What the task requires:
The answer should be a faithful retyping of the records that follow, pictures excluded.

Data for this exercise:
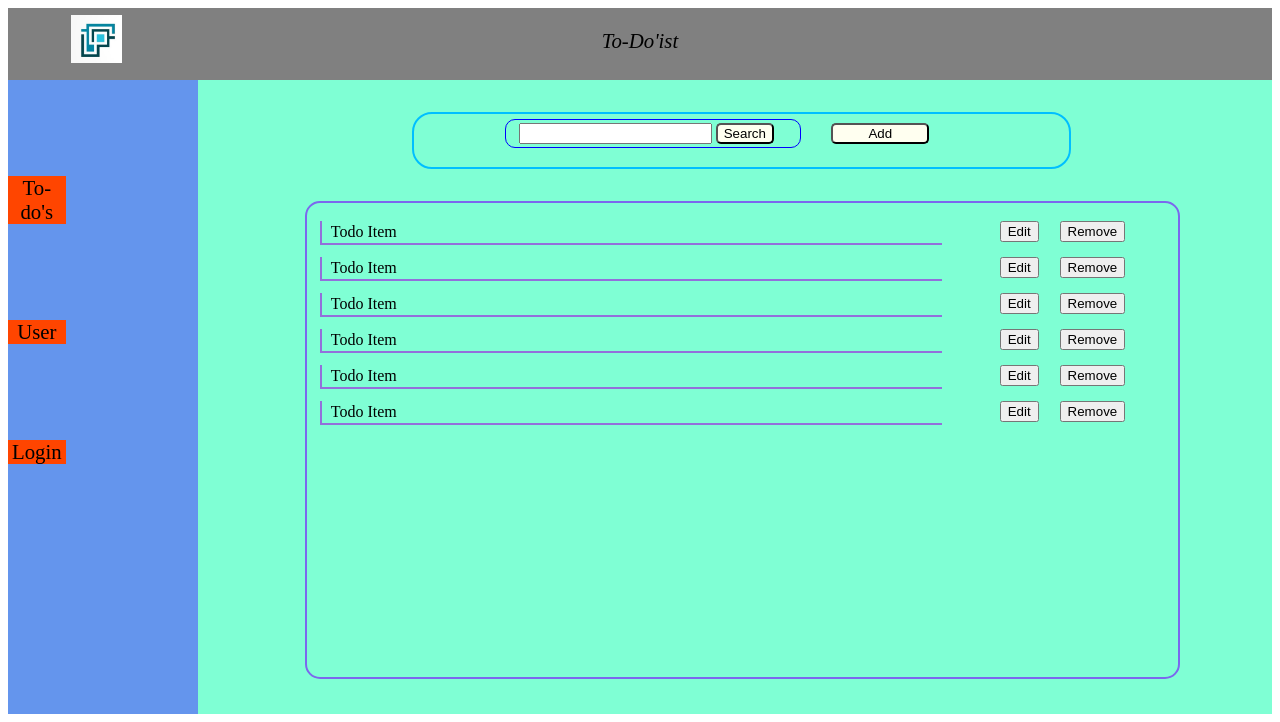
Repository: tavisca-pkadam/Todo-Website
Page: home.html
An editor plug-in stored every save of this project. The page is shown before and after a run of saves, followed by the edit.
The browser window is 1280 px wide. The pictures show the whole page.

Above is the page before, as saved 2019-08-20 08:44:00.

After the next 2 saves:
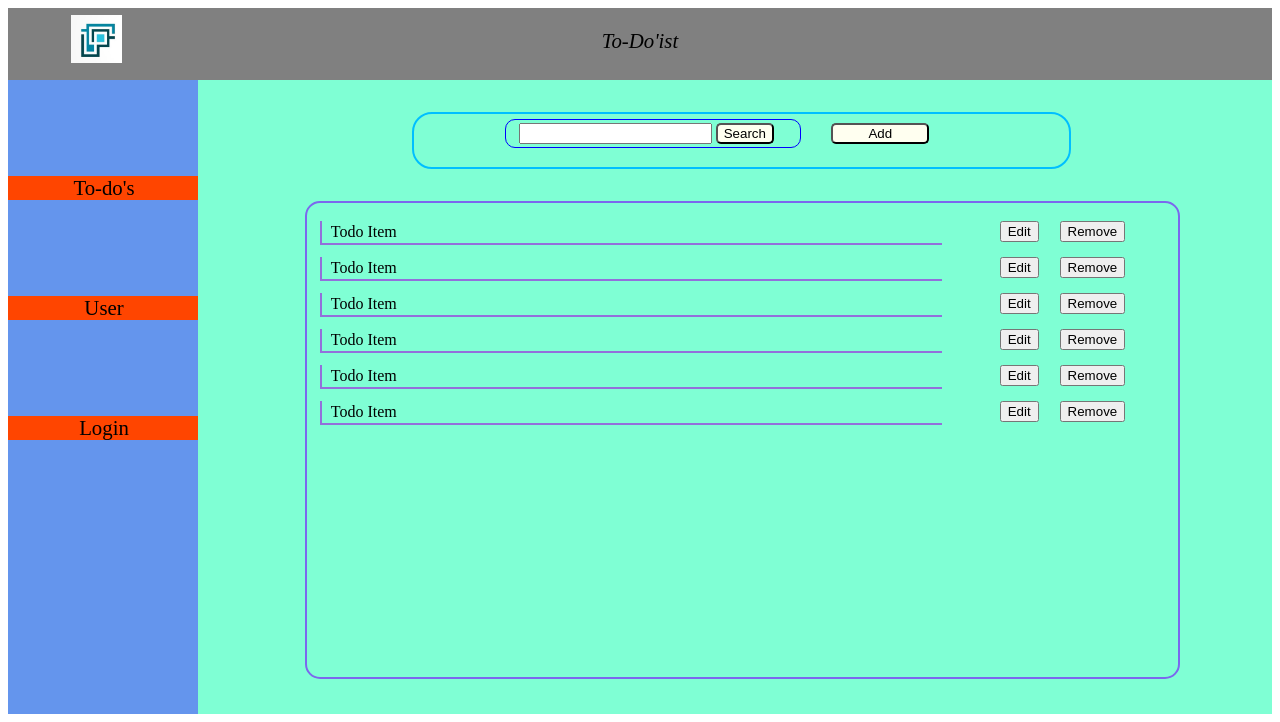
The 2 saves are shown as one change because they came seconds apart.
The last was saved 9 s later.
--- a/main.css
+++ b/main.css
@@ -31,7 +31,7 @@
 
 .side_btn {
     text-align: center;
-    width: 30%;
+    width: 100%%;
     position: relative;
     background-color: orangered;
     margin-top: 50%;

Exercise result:
Repository: tavisca-pkadam/Todo-Website
Page: home.html
An editor plug-in stored every save of this project. The page is shown before and after a run of saves, followed by the edit.
The browser window is 1280 px wide. The pictures show the whole page.

Above is the page before, as saved 2019-08-20 08:44:00.

After the next 2 saves:
The 2 saves are shown as one change because they came seconds apart.
The last was saved 9 s later.
--- a/main.css
+++ b/main.css
@@ -31,7 +31,7 @@
 
 .side_btn {
     text-align: center;
-    width: 30%;
+    width: 100%%;
     position: relative;
     background-color: orangered;
     margin-top: 50%;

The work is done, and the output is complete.